To understand the recent dielectric measurements made on HF-doped ice single crystals requires a full knowledge of the concentration of electrical defects present in ice and their subsequent interactions. Previous interpretations of the behaviour of HF-doped ice have concentrated upon specific features in isolation, whereas this paper presents analyses of a data set of 139 temperature and impurity combinations from 17 HF-doped ice single crystals. The interpretation of the behaviour of these crystals is in terms of several possible theoretical models. All models are based upon the common assumptions that HF molecules enter the ice lattice substitutionally and that excess Bjerrum and ionic defects can be formed at the HF sites. They also use the theory of electrical conduction in ice by Jaccard (1959) and the defect equilibria analysis in ice by Kroger (1974). All models yield values for the concentration, mobility, energy of formation and charges for the different types of electrical defect considered to be generated. From the model which assumes that only three fluorine centres exist, the approximate derived values of the mobility and charge for the L-defect and positive ionic defect are as follows: μ L = 5 × 10-8 m2 V-1 s-1 at 273 K, eDL = 0.44e; μ + = 2.7 × 10-8 m2 V-1 s-1 at 273 K, e ± 0.73 e . Finally, using the derived defect conductivities and the Jaccard theory of electrical conduction, the relaxation tune of HF-doped ice has been successfully predicted over a wide range of temperature and fluoride concentration.

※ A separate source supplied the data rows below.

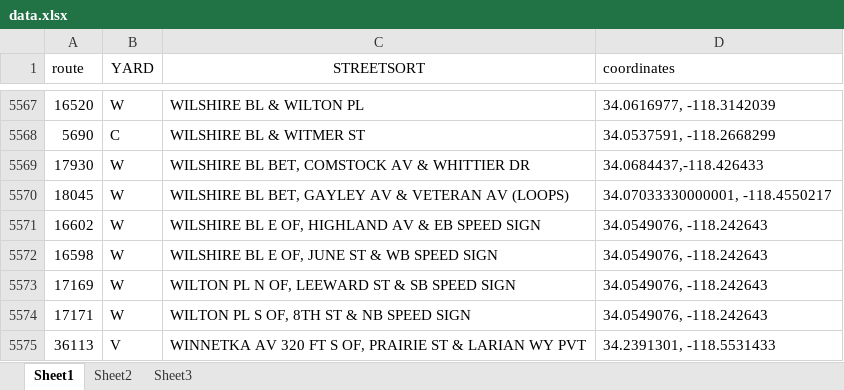
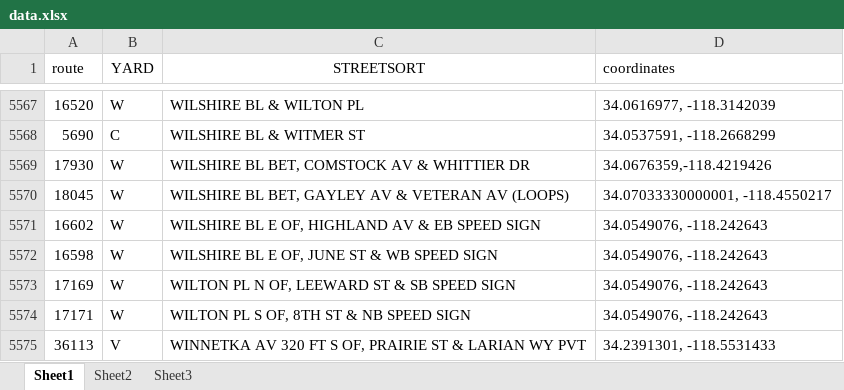
Before and after one commit to usif91/Usif91.github.io, an Excel workbook: data.xlsx, sheet Sheet1, drawn as a sheet; only a part is shown, gaps mark what is left out; values as stored, in another font and other column widths than the file's, no borders; the diff names each change by its address in the sheet, - before the commit and + after, or states it on an @@ line.

Commit message:
Add files via upload

```diff
--- a/data.xlsx (sheet Sheet1)
+++ b/data.xlsx (sheet Sheet1)
-D5569 (coordinates): 34.0684437,-118.426433
+D5569 (coordinates): 34.0676359,-118.4219426
```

THE ABOLITION OF the air-travel tax hasn’t pleased everybody. An Taisce has predicted that it will soon have to be re-instated to combat climate change.When it was first introduced in 2009 the tax on flights out of the country was €10, it was then reduced to €3 before the current Government announced in the Budget earlier this month that it will be abolished from April 2014.But the independent environmental charity An Taisce has said that removal of the tax “doesn’t make long-term sense” because the global climate change situation is becoming “even more alarming”.The group cites a recent report from a UN intergovernmental panel which said that it was 95 per cent convinced that humans have caused over half the global warming observed over the past 60 years.An Taisce say that air travel is by far the most carbon intensive form of transport per passenger kilometre travelled: The recent IPCC report stated that there is now only a 50-50 chance of avoiding runaway temperature rise. Airline chiefs can try and dress this issue up whatever way they like, but there are choices to be made between foreign holidays today and a sustainable future for the next generation.An Taisce say that these choices must include becoming less dependent on air travel by increasing overland links with Britain with greater sail-and-rail options for Irish travellers.Read: With the Air Travel Tax gone, Ryanair commits to a million more passengers >Pic: What happens when Americans fly home for Thanksgiving >